DALLAS — Texas officials said Thursday they are near an agreement with federal investigators on fixing problems in the state's 13 large residential facilities for the mentally disabled, where dozens of people have died under questionable circumstances and hundreds of employees have been disciplined for mistreating residents.
The tentative plan calls for more direct care workers and medical staff, such as psychiatrists, pharmacists and dentists, state officials said. The plan also establishes independent monitors to report back to state and federal officials about conditions at the facilities.

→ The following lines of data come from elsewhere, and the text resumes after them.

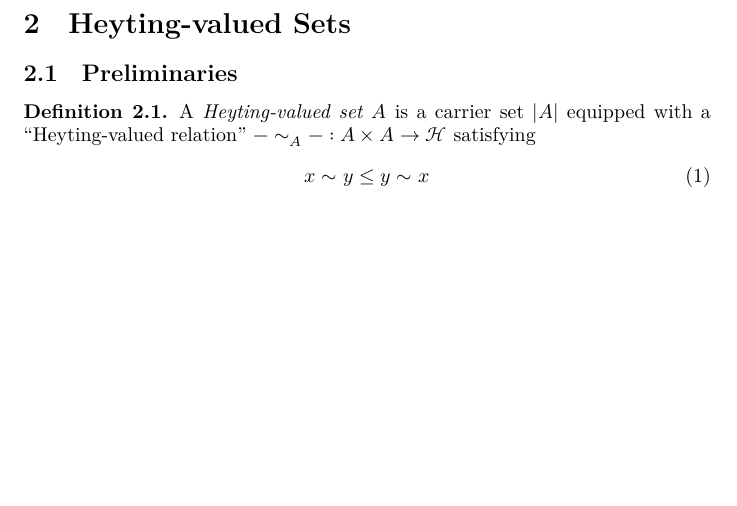
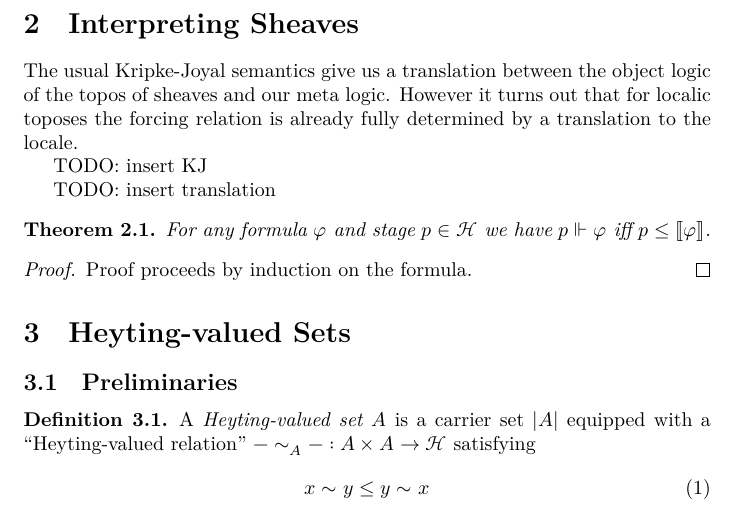
Before and after one commit to lunar-starlight/articles, a LaTeX document (HVSets/main.tex, which reads HVSets/contents/motivation.tex): part of page 2 of 7, cut at the place of the change, the shorter picture padded with empty space. Compiled offline with LuaLaTeX.

Commit message:
HVSets motivation

```diff
--- /dev/null
+++ b/HVSets/contents/motivation.tex
@@ -0,0 +1,25 @@
+\section{Interpreting Sheaves}
+
+
+The usual Kripke-Joyal semantics give us a translation between the object logic of the topos of sheaves and our meta logic. However it turns out that for localic toposes the forcing relation is already fully determined by a translation to the locale.
+
+TODO: insert KJ
+
+TODO: insert translation
+
+\begin{theorem}
+  For any formula \(φ\) and stage \(p ∈ \h\) we have \(p ⊩ φ\) iff \(p ≤ \i φ\).
+\end{theorem}
+\begin{proof}
+  Proof proceeds by induction on the formula.
+\end{proof}
+
+
+
+
+
+
+%%% Local Variables:
+%%% mode: latex
+%%% TeX-master: "../main"
+%%% End:
```
Also changed, not shown: HVSets/main.tex (+1 -0 lines).
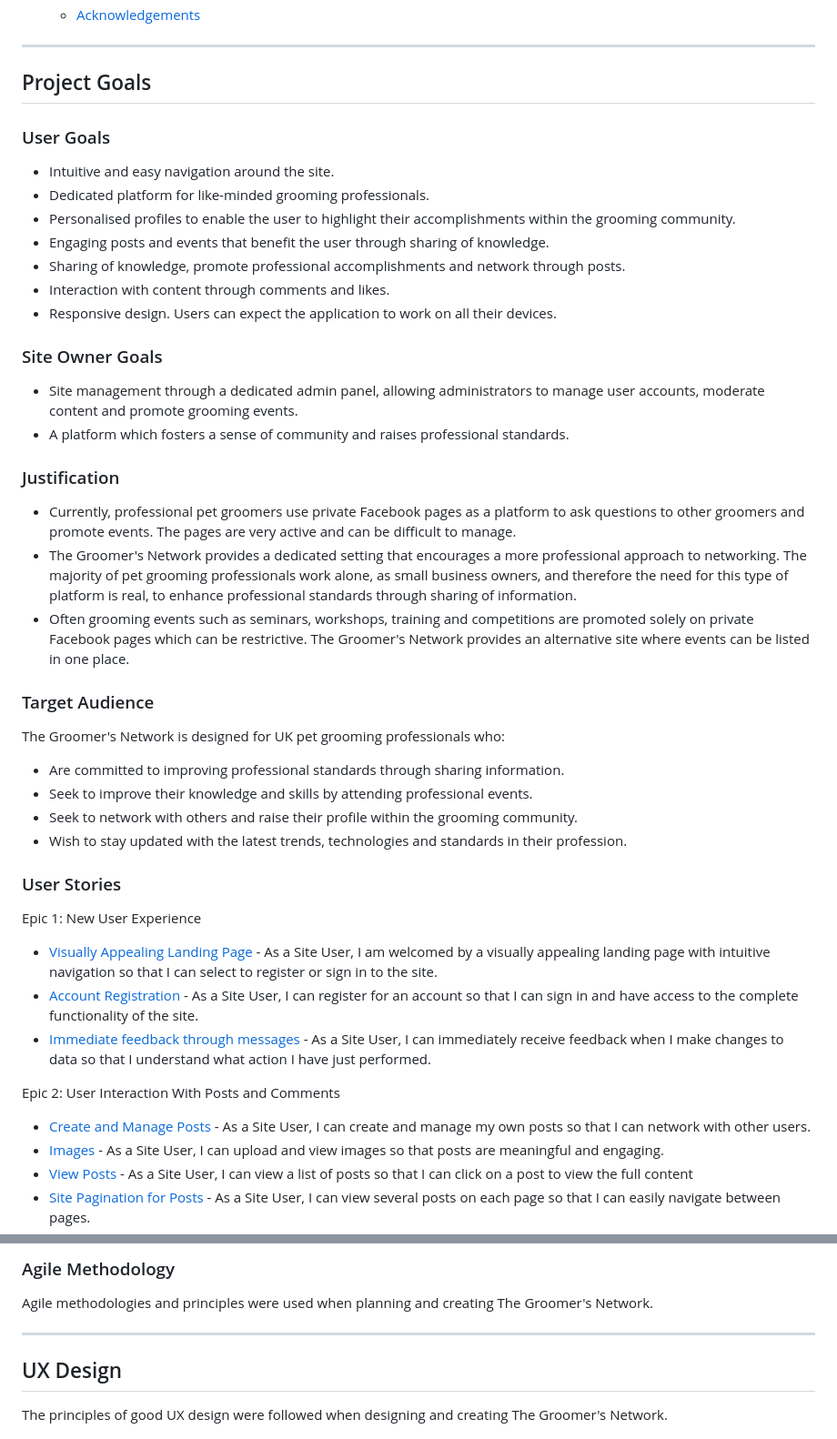
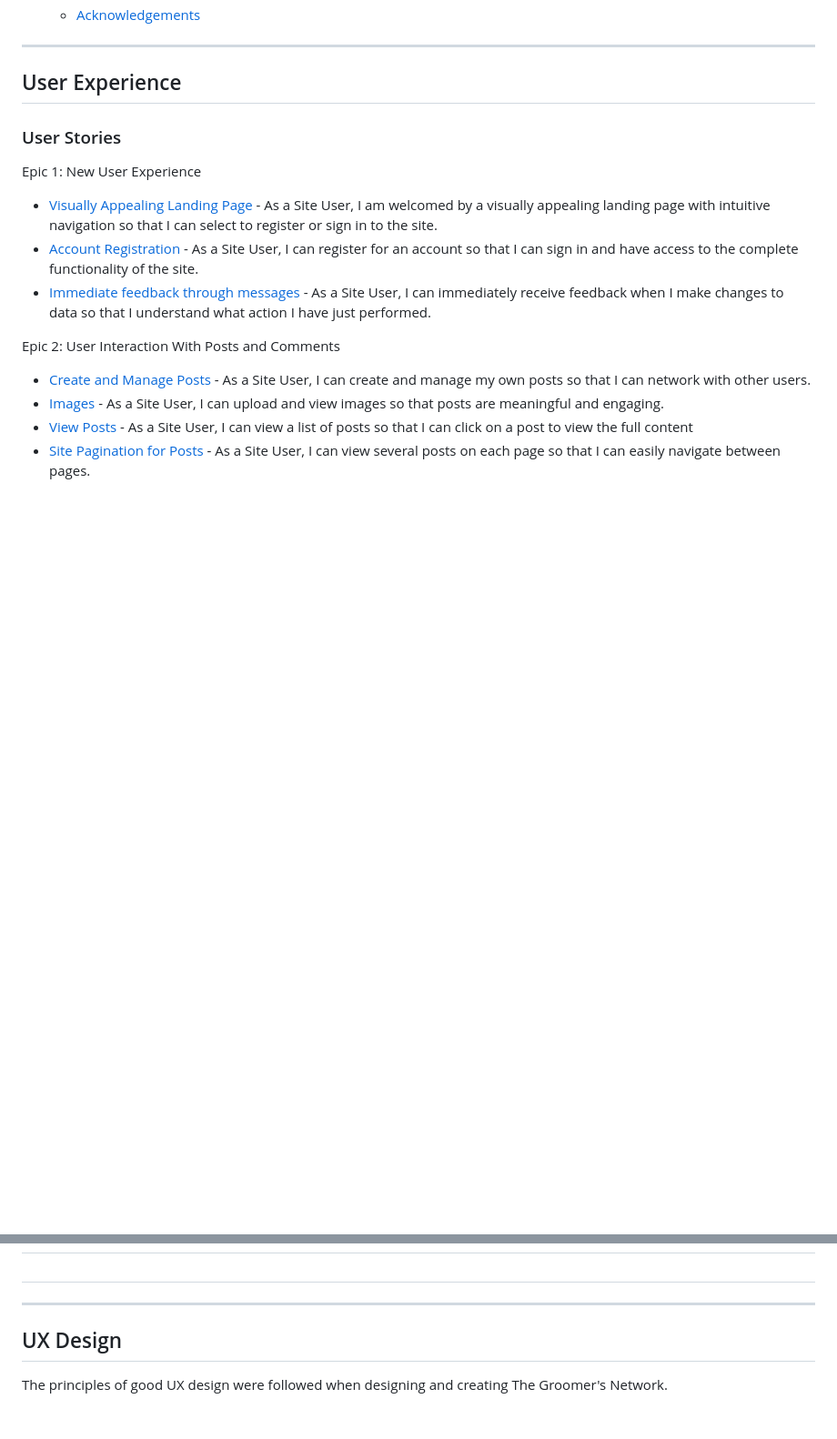
Before and after one commit to helenmurugan/the-groomers-network, a Markdown page: README.md, 2 parts joined by grey strips. Shown: that part at 91% size. GitHub-like rendering; blank space fills up the shorter version.

```diff
--- a/README.md
+++ b/README.md
@@ -71,32 +76,7 @@ The Groomer's Network is a Django web application that allows pet grooming profe
     + [Acknowledgements](#acknowledgents)
 
 ---
-## Project Goals
-
-### User Goals
-- Intuitive and easy navigation around the site.
-- Dedicated platform for like-minded grooming professionals.
-- Personalised profiles to enable the user to highlight their accomplishments within the grooming community.
-- Engaging posts and events that benefit the user through sharing of knowledge.
-- Sharing of knowledge, promote professional accomplishments and network through posts.
-- Interaction with content through comments and likes.
-- Responsive design. Users can expect the application to work on all their devices.
-
-### Site Owner Goals
-- Site management through a dedicated admin panel, allowing administrators to manage user accounts, moderate content and promote grooming events.
-- A platform which fosters a sense of community and raises professional standards.
-
-### Justification
-- Currently, professional pet groomers use private Facebook pages as a platform to ask questions to other groomers and promote events. The pages are very active and can be difficult to manage.
-- The Groomer's Network provides a dedicated setting that encourages a more professional approach to networking. The majority of pet grooming professionals work alone, as small business owners, and therefore the need for this type of platform is real, to enhance professional standards through sharing of information.
-- Often grooming events such as seminars, workshops, training and competitions are promoted solely on private Facebook pages which can be restrictive. The Groomer's Network provides an alternative site where events can be listed in one place.
-
-### Target Audience
-The Groomer's Network is designed for UK pet grooming professionals who:
-- Are committed to improving professional standards through sharing information.
-- Seek to improve their knowledge and skills by attending professional events.
-- Seek to network with others and raise their profile within the grooming community.
-- Wish to stay updated with the latest trends, technologies and standards in their profession.
+## User Experience
 
 ### User Stories
 
@@ -137,6 +152,4 @@ Comments Table
 
-### Agile Methodology
-Agile methodologies and principles were used when planning and creating The Groomer's Network.
 
 ---
 ## UX Design
```
Also changed, not shown: other parts of README.md (+59 -17 lines), TESTING.md (+56 -32 lines), documentation/css.jpg (added), documentation/html_landing_page.jpg (added), documentation/js.jpg (added), documentation/python.jpg (added), 1 other file.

"It's a comprehensive action plan to improve the care at all of the state schools," said Laura Albrecht, a spokeswoman with the Department of Aging and Disability Services, the state agency overseeing the facilities.
The plan requires formal approval from the Department of Justice and the Texas Legislature, said Michael Jones, a state spokesman. It must then be filed in federal court.
The Justice Department could sue if there's no settlement.
The agreement won't close any state schools, which can be done only by the Legislature. That possibility was sought by advocates who say large facilities are not the proper venue for treating the mentally disabled. But it was abandoned last month by lawmakers who said state school reform would never pass with such a contentious provision.
Texas has more mentally disabled residents living in institutions than any other state. The 13 facilities in Texas house nearly 5,000 residents — more than six times the national average. On a per-capita basis, Texas has 20.4 people per 100,000 in large institutions. The national average is 12.2 people.
"The plan does dictate the state will continue to make aggressive efforts to provide opportunities to people who want to be served in the community," Jones said.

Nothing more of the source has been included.